Prominent European and Asian tramp shipowning communities look for action from MSC 101 as they register their worries about safety as well as availability of compliant fuels for their globally trading vessels.
They also agreed that shipping should not be expected to fund all the research and development needed to meet carbon reduction commitments on its own and IMO should play a bigger role.
SHIPOWNERS from Greece and Hong Kong have jointly voiced hopes that decisions emerging from the current meeting of the International Maritime Organization’s Maritime Safety Committee (MSC 101) will help to ensure a “safe, consistent and smooth implementation” of the 2020 global sulphur cap.
After a meeting between the two national shipowners’ bodies, held in Hong Kong, a joint statement said that they both remain committed to IMO decisions and goals but were concerned about the availability and cost of compliant fuels as well as “several safety and fuel compatibility issues”. These, they said, “hopefully can be fully addressed by the different stakeholders before 2020.”
Both associations expected MSC 101 to “deal decisively with the pertinent safety issues so that the new rules are compatible with the operational needs of the different types of oceangoing fleet”.
Itinerant in nature, dry bulk and tanker tramp shipping may be more exposed than scheduled liner operations to any shortages of safe, compliant fuels after January 1.
Tramp shipping being prevalent among both Greek and Hong Kong’s owners, both sides are understood to feel that the realities of these sectors need to be taken more into account by regulators.
With regard to the IMO’s longer-term target of halving greenhouse gas emissions from the industry by 2050, safe low-carbon or fossil-free fuels and new, “breakthrough” propulsion technologies would be required globally and these should be “suitable for vessels spending long periods at sea”.
The two associations appeared to agree on the principle that shipping alone should not be expected to fund all the research and development required to provide the new fuels and technologies to enable the industry to meet its targets.
This should involve “all necessary stakeholders” but the IMO should play “a more proactive, leading role” to advance the R&D effort, they said.
“It is important for two major shipowners’ associations from Europe and Asia to cooperate on achieving common goals which constitute major challenges for our industry going forward,” said Jack Hsu, chairman of the Hong Kong Shipowners Association.
“The shipping industry faces serious challenges ahead and must remain united in order to be able to meet them successfully,” said Theodore Veniamis, president of the Union of Greek Shipowners, which has been active in pushing for regulators to take more account of the needs of the huge tramp shipping sector and more generally to pay more heed to the operational experience of international shipowners.
Greek and Hong Kong owners also joined in lauding the IMO’s acceptance of a recent EU proposal for it to review its rules and guidance on the use of exhaust gas cleaning systems, in view of “the contradictions and uncertainties” around scrubbers.
The UGS has been among the most scathing critics of the decision to allow scrubbers as equivalent to burning compliant low-sulphur fuel.

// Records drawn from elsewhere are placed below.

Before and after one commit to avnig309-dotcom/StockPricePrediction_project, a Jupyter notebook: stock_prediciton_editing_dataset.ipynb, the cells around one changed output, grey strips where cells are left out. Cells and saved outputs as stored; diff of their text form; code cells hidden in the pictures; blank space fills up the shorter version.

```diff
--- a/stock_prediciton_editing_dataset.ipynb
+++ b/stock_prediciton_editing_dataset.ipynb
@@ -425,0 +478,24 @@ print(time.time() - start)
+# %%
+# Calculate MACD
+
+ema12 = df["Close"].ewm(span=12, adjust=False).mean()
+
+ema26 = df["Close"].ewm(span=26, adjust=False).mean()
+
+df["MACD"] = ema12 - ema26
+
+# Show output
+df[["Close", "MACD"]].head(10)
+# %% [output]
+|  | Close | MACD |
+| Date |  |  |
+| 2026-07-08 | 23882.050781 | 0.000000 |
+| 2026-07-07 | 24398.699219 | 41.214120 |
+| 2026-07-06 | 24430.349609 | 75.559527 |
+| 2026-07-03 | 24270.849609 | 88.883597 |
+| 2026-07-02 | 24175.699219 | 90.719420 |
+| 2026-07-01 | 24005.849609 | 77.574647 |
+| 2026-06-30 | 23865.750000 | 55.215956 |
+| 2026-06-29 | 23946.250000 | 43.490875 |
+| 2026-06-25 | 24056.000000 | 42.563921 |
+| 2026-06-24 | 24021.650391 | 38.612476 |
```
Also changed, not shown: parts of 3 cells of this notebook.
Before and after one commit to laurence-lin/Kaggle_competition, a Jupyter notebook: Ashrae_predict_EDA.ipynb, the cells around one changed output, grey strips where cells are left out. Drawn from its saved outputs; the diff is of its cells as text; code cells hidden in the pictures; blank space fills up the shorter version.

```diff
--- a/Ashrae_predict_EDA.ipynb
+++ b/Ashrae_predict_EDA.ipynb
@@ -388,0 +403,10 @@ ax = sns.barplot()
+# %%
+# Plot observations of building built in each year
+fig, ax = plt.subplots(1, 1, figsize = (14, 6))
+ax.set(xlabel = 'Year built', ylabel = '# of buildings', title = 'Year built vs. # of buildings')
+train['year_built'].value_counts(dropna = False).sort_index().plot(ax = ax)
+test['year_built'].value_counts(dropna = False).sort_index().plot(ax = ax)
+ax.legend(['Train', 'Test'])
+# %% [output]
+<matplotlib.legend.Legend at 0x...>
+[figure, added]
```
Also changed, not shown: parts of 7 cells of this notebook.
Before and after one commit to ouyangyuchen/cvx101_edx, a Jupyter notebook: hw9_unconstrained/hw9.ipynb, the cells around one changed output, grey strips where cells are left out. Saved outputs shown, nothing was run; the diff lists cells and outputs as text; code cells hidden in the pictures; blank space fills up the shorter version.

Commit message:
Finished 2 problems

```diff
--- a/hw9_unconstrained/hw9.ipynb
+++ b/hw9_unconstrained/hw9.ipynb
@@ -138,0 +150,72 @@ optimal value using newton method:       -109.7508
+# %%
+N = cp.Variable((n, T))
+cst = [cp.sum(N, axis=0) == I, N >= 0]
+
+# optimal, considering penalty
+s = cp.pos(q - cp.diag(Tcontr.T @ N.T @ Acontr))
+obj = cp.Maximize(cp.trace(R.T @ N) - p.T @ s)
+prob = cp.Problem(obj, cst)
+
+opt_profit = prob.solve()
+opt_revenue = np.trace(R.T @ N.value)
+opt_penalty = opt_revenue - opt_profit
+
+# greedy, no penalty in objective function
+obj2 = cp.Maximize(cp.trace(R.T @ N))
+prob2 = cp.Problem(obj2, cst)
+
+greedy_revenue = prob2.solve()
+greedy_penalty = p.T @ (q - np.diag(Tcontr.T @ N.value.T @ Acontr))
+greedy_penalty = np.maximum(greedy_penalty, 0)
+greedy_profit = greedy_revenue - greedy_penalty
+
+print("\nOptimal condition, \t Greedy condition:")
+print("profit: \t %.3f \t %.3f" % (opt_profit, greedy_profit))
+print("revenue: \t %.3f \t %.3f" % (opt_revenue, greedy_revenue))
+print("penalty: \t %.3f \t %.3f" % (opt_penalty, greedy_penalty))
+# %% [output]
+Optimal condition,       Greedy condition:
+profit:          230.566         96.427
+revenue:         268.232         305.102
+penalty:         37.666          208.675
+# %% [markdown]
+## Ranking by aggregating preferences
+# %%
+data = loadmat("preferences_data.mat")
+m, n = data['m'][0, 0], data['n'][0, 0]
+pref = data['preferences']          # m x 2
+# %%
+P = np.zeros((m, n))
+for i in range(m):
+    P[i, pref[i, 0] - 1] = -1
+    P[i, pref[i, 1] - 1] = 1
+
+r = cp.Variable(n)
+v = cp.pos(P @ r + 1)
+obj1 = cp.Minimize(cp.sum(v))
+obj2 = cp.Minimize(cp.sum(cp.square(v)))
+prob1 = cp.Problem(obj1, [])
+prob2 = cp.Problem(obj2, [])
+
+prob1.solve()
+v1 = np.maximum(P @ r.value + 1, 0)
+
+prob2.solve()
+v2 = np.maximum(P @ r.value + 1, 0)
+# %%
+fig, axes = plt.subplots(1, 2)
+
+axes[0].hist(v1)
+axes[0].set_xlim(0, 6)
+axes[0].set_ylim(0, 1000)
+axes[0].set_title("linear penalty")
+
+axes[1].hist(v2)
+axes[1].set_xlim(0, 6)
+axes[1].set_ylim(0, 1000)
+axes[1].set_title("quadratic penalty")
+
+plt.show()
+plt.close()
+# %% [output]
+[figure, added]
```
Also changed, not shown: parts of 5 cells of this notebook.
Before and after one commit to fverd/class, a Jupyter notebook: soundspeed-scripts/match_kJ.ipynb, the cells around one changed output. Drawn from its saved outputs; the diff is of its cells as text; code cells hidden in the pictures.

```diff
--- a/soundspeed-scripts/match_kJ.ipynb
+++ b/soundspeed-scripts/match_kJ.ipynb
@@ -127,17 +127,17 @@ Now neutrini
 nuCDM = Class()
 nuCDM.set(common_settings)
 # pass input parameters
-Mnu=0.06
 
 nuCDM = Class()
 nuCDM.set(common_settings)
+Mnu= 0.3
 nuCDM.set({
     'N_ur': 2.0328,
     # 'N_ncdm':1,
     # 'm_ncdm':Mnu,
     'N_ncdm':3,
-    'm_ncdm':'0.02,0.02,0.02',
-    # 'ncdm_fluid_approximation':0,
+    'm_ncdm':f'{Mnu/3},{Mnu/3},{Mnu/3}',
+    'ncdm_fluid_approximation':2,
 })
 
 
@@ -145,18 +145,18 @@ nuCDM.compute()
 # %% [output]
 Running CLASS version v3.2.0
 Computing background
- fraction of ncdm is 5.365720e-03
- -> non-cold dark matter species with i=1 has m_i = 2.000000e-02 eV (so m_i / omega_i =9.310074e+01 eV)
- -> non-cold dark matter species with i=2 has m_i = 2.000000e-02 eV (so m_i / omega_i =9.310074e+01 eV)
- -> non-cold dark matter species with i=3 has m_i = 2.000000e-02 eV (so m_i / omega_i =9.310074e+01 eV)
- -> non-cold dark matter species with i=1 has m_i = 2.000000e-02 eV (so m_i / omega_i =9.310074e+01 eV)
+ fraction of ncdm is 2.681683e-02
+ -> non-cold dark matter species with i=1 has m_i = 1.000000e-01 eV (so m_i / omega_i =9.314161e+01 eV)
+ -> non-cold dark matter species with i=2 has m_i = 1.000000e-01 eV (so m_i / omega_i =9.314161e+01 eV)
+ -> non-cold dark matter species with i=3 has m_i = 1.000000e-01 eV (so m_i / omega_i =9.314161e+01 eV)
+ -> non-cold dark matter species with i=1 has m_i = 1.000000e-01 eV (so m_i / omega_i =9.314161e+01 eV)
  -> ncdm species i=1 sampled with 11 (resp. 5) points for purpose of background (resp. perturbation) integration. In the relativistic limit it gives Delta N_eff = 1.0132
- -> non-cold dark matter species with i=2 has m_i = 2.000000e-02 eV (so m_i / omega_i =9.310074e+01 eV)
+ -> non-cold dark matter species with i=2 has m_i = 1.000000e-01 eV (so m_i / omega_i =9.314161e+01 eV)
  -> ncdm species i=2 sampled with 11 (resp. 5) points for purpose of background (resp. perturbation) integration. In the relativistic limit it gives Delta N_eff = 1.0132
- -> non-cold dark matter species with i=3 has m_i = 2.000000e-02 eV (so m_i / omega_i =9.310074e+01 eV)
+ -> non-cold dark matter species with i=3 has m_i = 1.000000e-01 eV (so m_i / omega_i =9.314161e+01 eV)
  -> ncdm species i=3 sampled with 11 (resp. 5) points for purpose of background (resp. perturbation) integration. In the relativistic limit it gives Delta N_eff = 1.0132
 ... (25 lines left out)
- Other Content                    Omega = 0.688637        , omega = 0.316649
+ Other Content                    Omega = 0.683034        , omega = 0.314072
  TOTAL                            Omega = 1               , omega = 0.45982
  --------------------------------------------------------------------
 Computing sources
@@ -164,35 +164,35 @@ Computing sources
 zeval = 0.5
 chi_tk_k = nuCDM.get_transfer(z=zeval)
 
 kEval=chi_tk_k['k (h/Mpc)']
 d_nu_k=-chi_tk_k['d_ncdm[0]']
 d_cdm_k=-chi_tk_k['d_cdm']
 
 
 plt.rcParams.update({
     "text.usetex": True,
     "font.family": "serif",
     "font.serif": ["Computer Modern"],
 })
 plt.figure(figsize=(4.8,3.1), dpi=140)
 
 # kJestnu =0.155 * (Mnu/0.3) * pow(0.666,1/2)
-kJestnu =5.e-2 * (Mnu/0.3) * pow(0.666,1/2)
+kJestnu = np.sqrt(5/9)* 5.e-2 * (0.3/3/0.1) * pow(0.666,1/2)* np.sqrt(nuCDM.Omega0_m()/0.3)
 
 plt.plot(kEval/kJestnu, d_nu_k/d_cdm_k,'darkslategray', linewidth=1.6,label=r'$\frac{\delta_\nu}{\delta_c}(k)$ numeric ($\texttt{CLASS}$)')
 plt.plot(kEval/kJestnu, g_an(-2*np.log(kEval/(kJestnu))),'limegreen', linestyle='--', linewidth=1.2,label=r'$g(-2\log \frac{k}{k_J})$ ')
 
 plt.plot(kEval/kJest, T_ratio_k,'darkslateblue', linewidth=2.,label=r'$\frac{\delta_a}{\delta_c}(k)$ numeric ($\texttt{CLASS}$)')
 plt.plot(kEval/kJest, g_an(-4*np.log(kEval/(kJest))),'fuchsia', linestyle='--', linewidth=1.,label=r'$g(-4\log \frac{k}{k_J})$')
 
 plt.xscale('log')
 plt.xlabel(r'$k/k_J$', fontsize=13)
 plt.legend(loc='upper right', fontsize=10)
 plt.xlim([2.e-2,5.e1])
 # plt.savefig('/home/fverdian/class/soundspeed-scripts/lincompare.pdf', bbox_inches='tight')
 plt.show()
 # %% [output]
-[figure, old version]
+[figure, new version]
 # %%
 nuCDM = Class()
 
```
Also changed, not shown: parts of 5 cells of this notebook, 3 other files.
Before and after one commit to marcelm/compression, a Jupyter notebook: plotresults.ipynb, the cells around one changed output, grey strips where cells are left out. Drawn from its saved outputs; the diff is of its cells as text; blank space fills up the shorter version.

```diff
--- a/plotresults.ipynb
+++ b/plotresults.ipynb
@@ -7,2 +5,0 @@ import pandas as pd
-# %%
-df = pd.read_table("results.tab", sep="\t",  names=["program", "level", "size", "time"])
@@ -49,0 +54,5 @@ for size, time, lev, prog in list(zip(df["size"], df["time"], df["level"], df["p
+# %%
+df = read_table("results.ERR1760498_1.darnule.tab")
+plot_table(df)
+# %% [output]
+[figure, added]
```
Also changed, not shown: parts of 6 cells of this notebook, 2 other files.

But in recent remarks Mr Veniamis underlined that criticism of the regulation did not entail animosity towards fellow-owners who have opted for scrubbers as a business decision.